Reticulocytes are young erythrocytes which have just left the bone marrow and have not completely matured.
Although they are a little larger than normal erythrocytes and the central pallor is is just barely formed, reticulocytes cannot be identified by Wright staining. An important feature of their immaturity is the persistence of RNA, that can be verified with supravital staining. The reticular pattern that becomes visible in this staining played a role in the naming of reticulocytes.
Indicators of the presence of reticulocytes in the Wright staining are basophilc stippling and polychromasia. These are also caused by persistent RNA. Since reticulocytes are larger than normal erythrocytes, a pronounced reticulocytosis leads to an increased MCV (mean cell volume).

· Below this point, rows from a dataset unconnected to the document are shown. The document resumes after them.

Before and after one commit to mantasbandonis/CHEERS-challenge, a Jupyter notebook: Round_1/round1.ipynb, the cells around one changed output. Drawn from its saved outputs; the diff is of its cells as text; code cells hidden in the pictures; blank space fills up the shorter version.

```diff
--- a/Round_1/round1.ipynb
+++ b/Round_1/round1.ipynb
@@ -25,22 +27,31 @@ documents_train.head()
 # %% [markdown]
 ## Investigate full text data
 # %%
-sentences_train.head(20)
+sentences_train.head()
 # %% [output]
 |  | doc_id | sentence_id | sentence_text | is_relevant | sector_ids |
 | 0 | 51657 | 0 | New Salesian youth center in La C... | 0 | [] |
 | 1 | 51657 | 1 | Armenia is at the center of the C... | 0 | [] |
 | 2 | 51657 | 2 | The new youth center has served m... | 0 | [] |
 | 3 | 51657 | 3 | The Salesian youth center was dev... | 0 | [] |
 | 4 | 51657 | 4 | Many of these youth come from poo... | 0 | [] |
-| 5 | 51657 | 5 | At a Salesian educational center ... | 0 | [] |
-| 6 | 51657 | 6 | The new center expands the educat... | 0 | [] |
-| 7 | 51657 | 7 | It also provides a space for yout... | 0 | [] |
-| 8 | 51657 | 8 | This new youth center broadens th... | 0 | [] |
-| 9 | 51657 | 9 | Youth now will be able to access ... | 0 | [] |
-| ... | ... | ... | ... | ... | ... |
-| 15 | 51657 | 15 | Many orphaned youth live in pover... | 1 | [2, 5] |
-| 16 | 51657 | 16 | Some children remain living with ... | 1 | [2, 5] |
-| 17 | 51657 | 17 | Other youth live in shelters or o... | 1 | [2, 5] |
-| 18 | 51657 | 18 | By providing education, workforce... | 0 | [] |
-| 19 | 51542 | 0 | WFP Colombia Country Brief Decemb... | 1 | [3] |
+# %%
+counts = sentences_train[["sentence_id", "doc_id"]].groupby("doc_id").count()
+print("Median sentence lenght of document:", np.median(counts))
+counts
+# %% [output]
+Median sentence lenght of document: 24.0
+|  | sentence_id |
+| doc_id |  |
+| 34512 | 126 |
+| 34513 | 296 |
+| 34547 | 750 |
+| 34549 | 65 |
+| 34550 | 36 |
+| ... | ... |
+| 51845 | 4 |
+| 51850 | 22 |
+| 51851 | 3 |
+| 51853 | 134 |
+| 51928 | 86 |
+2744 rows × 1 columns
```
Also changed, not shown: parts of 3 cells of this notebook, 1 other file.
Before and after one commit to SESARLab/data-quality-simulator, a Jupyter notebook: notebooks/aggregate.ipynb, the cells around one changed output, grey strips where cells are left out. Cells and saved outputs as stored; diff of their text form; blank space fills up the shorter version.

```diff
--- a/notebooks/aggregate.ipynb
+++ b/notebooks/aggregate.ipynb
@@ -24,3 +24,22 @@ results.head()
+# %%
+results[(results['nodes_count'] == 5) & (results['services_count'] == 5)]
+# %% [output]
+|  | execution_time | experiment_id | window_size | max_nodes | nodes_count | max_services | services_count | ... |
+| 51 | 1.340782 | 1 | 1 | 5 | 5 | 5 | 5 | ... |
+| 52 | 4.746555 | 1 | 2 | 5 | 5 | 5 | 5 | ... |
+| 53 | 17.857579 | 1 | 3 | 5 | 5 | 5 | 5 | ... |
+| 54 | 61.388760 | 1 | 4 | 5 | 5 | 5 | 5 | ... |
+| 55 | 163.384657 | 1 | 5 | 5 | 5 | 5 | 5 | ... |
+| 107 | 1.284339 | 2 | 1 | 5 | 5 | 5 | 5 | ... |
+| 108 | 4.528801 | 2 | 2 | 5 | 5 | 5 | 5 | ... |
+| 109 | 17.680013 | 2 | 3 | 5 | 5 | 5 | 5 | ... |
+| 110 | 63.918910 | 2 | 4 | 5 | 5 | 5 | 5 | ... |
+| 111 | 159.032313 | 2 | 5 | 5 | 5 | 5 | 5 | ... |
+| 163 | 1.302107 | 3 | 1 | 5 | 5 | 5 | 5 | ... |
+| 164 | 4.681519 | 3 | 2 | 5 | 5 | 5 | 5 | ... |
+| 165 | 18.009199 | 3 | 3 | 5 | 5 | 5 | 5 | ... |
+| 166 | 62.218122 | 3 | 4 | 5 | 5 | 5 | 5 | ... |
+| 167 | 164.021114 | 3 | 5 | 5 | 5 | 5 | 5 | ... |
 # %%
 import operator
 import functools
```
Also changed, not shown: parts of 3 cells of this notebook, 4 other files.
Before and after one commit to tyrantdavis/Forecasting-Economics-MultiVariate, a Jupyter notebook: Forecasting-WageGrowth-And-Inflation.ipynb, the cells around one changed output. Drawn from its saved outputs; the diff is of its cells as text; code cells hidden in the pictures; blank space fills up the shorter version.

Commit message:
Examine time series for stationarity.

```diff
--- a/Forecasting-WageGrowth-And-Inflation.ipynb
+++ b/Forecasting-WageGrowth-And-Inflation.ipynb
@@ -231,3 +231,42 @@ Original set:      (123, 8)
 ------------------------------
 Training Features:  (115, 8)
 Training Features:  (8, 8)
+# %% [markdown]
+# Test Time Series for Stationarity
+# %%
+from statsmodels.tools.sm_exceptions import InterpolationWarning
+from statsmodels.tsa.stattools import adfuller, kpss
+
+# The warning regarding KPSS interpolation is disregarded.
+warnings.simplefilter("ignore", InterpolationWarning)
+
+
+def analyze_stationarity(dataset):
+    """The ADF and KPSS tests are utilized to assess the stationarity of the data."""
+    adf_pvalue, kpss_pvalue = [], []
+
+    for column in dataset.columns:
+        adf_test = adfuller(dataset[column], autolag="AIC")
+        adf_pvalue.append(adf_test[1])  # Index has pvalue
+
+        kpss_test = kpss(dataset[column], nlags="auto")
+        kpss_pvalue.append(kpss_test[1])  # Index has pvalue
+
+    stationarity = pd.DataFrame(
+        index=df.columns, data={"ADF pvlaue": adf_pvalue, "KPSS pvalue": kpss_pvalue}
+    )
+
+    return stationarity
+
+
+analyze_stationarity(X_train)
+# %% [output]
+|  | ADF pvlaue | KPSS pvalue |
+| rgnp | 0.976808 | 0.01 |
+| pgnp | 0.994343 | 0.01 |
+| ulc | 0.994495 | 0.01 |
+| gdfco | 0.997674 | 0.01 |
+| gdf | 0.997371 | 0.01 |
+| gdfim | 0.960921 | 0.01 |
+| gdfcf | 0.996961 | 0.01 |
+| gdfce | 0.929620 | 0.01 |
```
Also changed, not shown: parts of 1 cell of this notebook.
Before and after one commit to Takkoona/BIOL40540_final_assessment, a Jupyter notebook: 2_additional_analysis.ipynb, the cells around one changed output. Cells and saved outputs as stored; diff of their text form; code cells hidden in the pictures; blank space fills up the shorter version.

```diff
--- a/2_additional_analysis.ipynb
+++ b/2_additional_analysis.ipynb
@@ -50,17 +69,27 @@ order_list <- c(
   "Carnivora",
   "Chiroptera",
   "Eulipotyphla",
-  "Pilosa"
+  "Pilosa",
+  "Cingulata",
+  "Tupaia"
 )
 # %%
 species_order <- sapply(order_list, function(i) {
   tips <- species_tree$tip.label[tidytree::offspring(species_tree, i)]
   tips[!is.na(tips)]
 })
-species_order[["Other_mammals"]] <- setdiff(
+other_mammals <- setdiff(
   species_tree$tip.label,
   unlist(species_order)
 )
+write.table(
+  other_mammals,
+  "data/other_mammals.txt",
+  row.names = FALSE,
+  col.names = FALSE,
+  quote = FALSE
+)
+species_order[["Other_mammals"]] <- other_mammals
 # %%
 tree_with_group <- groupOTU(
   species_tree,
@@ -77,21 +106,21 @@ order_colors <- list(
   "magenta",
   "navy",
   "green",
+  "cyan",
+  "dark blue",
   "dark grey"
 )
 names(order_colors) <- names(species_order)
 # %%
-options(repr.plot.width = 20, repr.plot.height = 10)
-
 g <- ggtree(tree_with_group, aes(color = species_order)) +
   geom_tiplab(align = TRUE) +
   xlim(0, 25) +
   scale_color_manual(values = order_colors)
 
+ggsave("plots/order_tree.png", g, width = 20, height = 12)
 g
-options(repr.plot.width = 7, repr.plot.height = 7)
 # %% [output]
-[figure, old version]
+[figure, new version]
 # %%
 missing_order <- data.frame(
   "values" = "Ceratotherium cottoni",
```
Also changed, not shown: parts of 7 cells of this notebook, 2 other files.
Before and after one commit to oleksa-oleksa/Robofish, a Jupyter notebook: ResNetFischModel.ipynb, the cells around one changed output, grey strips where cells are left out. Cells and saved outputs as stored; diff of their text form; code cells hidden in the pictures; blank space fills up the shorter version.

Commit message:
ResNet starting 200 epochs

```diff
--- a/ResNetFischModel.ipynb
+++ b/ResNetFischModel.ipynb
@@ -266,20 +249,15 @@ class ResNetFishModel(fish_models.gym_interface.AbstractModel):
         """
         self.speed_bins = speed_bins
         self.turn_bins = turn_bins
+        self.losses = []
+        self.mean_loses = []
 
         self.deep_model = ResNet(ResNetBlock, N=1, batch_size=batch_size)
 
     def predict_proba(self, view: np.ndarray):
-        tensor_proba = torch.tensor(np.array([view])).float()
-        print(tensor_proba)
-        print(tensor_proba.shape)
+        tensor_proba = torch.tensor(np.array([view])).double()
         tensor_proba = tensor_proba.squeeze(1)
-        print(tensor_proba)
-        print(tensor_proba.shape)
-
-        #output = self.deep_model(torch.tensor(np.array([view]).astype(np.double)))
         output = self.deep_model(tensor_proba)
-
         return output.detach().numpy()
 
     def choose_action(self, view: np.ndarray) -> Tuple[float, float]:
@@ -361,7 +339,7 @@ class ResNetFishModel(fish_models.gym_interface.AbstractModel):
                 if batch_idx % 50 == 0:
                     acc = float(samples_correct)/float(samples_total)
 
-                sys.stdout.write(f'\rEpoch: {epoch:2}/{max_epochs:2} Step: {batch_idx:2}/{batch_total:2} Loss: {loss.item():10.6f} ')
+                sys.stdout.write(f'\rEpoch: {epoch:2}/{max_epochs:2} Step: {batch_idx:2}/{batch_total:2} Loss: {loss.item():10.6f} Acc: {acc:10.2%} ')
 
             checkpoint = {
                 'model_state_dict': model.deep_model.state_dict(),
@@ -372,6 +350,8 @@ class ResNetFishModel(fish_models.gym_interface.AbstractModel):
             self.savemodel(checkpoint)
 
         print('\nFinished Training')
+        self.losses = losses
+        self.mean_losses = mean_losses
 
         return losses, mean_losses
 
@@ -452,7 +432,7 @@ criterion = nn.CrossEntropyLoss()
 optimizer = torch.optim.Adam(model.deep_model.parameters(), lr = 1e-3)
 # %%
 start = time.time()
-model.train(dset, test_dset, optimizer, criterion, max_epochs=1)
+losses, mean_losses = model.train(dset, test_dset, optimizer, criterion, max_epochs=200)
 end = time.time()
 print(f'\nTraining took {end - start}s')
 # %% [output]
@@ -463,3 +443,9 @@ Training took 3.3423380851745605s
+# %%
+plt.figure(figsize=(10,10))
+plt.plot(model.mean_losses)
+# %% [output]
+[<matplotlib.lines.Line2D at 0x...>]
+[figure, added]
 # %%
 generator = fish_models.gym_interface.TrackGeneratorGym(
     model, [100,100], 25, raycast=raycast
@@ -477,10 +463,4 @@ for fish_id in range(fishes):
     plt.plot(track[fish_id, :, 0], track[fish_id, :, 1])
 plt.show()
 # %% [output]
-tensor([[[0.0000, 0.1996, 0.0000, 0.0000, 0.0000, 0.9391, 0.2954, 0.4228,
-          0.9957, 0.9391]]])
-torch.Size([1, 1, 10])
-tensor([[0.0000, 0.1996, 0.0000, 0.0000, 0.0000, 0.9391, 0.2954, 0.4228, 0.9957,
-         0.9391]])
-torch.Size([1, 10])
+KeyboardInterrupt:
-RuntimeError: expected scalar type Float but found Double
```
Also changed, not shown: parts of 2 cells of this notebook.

Reticulocytes usually constitute 0.5 to 2% of erythrocytes. Their normal range is - x 109/L. A reticulocyte count above the normal range is known as reticulocytosis.